The capture was relatively quiet for a high profile arms trafficker for the Sinaloa cartel. Ávila was found with three cell phones, three credit cards, and two driver’s licenses issued by the Sinaloa government, as well as four bank deposit receipts, photographs, and a ticket from the Federal Electoral Institute (Instituto Federal Electoral, IFE). After the capture, Ávila was transferred to Mexico City and handed over to the Attorney General’s Office (Procuraduría General de la República, PGR).

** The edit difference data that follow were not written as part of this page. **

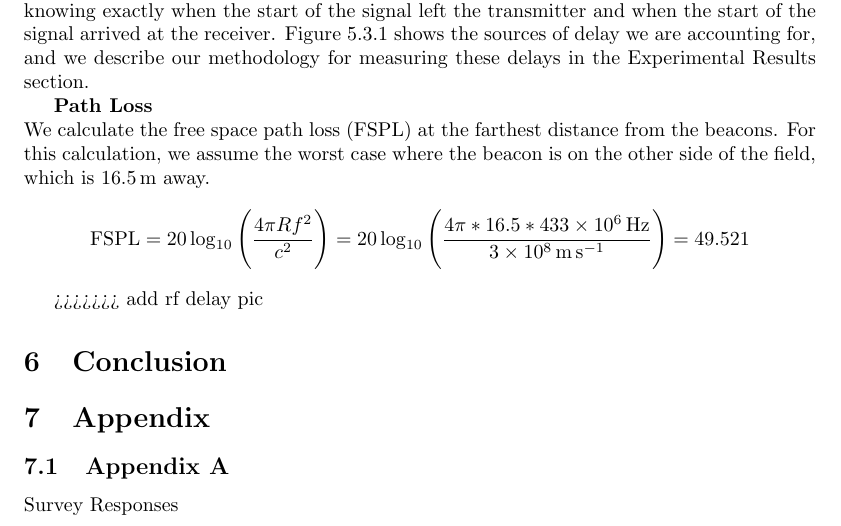
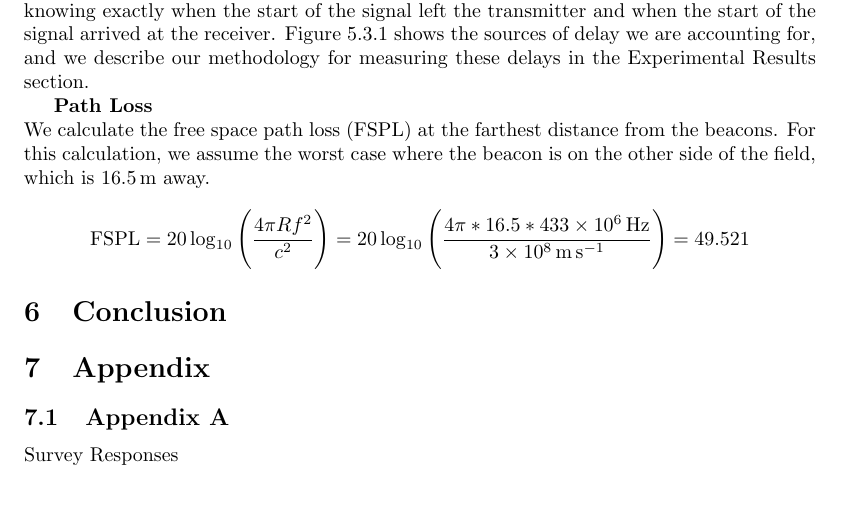
Before and after one commit to PHIL-MQP/a_term_report, a LaTeX document (a_term_report.tex): part of page 9 of 13, cut so that both start at the same text, the shorter picture padded with empty space. Compiled offline with pdfLaTeX.

Commit message:
fix merge

```diff
--- a/a_term_report.tex
+++ b/a_term_report.tex
@@ -195,7 +195,6 @@
     % TODO: explain the parts we know in detail, like the proposed beacon protocol
 
     % TODO: Setup appendix for things like the survey
->>>>>>> add rf delay pic
 
 \section{Conclusion} \label{conclusion}
 
```
Also changed, not shown: a_term_report.pdf.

The news of the top Sinaloa cartel’s arms trafficker comes at the same time that the U.S. Department of Justice’s Bureau of Alcohol, Tobacco, Firearms and Explosives’s (ATF) infamous “Fast and Furious” fiasco endures more criticism and headlines. Yesterday, an Arizona federal prosecutor subpoenaed to testify to Congress about the program claimed Fifth Amendment protections prevent him from testifying as it would be ‘self-incriminating.’ The “Fast and Furious” plot was decried for allowing “gunwalking” to Mexico and supplying an estimated 2,000 firearms to Mexican cartels, including AK-47 assault rifles. Since the break of the scandal in March 2011, Mexican President Felipe Calderón has maintained that the weapons used by drug traffickers overwhelmingly come from the United States through illegal trafficking.